Notes: A North American native that is very similar in appearance to its cousin the European Cabbage White (Pieris rapae).

Strymon melinus pudica, Gray Hairstreak

Common Name: Gray Hairstreak
Scientific Name: Strymon melinus pudica
Flight Period: I've noticed it more in the summer months when Plumbago is in full bloom, to which it and many others in the Hairstreak family are attracted to.
Host Plants: In the suburbs the larvae are often found on cultivated Hibiscus flowers or leaves, Malva, Humulus (Hops), and Amorpha (False Indigo). Black Sage (Salvia mellifera) may also be utilized, as well as California Coffee Berry (Rhamnus californica) and Eriogonum spp. (Wild Buckwheat) in native plant areas.

Notes: Frequents gardens, especially when Plumbagos are present. An interesting attribute, melinus often moves the hindwings together in a rubbing motion while at rest which is also common in other Hairstreak species.


Common Name: Red Admiral
Scientific Name: Vanessa atalanta rubria
Flight Period: Year round; more prevalent in spring through fall.
Host Plants: Nettle (Urtica holosericea), Hops (Humulus lupulus), and Baby Tears (Soleirolia soleirolii) groundcover.
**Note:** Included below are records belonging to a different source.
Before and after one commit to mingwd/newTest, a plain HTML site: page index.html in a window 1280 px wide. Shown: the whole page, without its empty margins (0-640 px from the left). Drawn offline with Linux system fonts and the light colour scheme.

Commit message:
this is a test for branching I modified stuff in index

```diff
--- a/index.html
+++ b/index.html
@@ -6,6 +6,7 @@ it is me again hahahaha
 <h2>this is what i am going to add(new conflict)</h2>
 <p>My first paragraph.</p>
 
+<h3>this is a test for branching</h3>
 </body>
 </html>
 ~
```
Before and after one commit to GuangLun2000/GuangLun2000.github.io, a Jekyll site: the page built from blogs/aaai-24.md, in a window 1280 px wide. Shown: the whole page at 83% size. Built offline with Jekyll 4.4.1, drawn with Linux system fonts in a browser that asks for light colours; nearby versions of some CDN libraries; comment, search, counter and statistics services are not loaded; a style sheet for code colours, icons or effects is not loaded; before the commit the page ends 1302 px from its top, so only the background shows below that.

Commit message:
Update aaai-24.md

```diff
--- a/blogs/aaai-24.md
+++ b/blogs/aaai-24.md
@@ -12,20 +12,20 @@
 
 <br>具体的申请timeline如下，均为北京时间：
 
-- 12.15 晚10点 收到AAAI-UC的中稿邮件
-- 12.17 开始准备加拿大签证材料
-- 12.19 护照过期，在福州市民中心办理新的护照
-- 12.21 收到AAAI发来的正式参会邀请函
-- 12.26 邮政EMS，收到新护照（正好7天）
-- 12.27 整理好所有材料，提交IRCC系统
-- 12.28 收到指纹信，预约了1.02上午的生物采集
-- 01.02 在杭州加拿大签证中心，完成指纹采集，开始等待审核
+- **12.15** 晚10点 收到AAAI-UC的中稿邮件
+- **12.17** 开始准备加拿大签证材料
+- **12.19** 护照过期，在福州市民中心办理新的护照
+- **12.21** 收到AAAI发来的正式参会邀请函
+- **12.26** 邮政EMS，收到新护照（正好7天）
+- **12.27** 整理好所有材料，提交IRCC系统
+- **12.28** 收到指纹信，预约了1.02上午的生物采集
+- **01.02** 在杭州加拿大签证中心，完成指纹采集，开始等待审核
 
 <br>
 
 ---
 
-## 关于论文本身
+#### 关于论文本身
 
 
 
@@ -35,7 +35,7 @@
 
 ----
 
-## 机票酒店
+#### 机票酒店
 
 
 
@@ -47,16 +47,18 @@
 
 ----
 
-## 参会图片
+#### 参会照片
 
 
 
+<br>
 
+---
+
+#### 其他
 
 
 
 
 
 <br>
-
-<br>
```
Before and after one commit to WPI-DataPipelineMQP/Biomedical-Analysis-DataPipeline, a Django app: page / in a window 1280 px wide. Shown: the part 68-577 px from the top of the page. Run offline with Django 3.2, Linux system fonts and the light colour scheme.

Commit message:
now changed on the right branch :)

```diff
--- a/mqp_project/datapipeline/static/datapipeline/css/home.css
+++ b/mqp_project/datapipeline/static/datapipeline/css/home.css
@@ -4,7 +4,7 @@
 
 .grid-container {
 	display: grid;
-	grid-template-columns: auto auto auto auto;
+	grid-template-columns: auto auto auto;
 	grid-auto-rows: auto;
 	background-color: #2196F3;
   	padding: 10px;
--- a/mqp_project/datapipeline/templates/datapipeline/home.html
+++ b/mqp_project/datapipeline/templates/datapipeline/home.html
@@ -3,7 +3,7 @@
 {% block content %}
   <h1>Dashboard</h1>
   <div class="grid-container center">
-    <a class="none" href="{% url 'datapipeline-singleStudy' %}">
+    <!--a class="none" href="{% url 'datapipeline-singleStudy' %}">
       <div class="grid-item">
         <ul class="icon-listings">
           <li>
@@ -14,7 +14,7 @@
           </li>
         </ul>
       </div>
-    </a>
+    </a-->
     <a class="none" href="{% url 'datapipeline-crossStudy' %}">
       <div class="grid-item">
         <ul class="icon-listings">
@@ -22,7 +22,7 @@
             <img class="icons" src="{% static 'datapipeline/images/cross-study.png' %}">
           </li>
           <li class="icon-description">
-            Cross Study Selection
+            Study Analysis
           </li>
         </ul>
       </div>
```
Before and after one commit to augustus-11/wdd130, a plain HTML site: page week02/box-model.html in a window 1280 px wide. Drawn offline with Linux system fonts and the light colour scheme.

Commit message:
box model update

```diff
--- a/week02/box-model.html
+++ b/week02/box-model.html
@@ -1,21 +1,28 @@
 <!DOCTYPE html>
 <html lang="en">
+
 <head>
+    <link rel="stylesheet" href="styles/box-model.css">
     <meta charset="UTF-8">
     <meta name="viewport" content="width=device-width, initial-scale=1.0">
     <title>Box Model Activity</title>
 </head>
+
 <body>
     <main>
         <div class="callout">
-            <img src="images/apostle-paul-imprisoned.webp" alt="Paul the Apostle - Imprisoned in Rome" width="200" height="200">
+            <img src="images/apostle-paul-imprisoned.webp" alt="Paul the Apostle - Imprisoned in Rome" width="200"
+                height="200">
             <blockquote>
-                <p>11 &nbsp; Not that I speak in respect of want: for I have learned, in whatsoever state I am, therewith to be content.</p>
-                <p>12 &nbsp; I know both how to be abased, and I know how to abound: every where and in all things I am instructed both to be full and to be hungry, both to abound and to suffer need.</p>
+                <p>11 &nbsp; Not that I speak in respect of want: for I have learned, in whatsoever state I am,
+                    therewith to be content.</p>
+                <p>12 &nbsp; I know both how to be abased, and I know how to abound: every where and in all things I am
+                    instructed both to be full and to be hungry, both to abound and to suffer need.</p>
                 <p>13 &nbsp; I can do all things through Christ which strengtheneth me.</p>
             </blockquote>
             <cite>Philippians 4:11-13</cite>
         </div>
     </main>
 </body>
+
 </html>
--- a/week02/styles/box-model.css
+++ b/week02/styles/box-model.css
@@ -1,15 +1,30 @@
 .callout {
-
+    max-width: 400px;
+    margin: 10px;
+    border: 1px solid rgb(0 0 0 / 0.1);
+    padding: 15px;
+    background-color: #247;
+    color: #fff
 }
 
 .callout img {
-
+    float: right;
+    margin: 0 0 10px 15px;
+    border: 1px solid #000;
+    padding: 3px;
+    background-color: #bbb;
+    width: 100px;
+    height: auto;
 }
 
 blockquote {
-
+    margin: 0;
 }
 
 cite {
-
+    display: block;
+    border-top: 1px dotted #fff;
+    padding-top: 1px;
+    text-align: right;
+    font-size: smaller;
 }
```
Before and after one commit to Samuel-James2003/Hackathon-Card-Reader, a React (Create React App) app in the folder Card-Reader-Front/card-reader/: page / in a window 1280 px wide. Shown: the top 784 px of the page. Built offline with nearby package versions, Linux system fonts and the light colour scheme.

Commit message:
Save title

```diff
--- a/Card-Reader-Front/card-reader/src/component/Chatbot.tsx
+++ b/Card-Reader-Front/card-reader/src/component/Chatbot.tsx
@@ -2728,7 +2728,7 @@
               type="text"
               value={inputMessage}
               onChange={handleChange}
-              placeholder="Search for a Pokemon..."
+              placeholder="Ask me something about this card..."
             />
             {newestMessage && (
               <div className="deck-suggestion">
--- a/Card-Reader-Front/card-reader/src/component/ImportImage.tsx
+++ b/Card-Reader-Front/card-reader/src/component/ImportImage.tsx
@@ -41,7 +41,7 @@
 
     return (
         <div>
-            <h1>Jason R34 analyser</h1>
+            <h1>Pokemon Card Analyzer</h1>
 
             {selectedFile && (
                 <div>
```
Notes: Also found in Europe. Friendly and curious in the garden, has been known to land on people. Somewhat common in gardens where its host plants reside nearby.

Vanessa cardui, Painted Lady

Common Name: Painted Lady
Scientific Name: Vanessa cardui
Flight Period: Throughout most, if not all of the year.
Host Plants: Cheeseweed, (Malva spp.); thistles, Cirsium spp.; Dwarf Nettle (Urtica urens); Lupinus spp.; Fiddleneck (Amsinckia spp.) and many other plants, particularly those belonging to the daisy family.

Notes: Probably the world's most widely distributed butterfly. Migratory. At times, large northward migrations occur when Mexican desert rainfall is so abundant as to produce prodigious amounts of larval food which supports vast quantities caterpillars, hence large numbers of flying adults. These migrations are usually in March/April.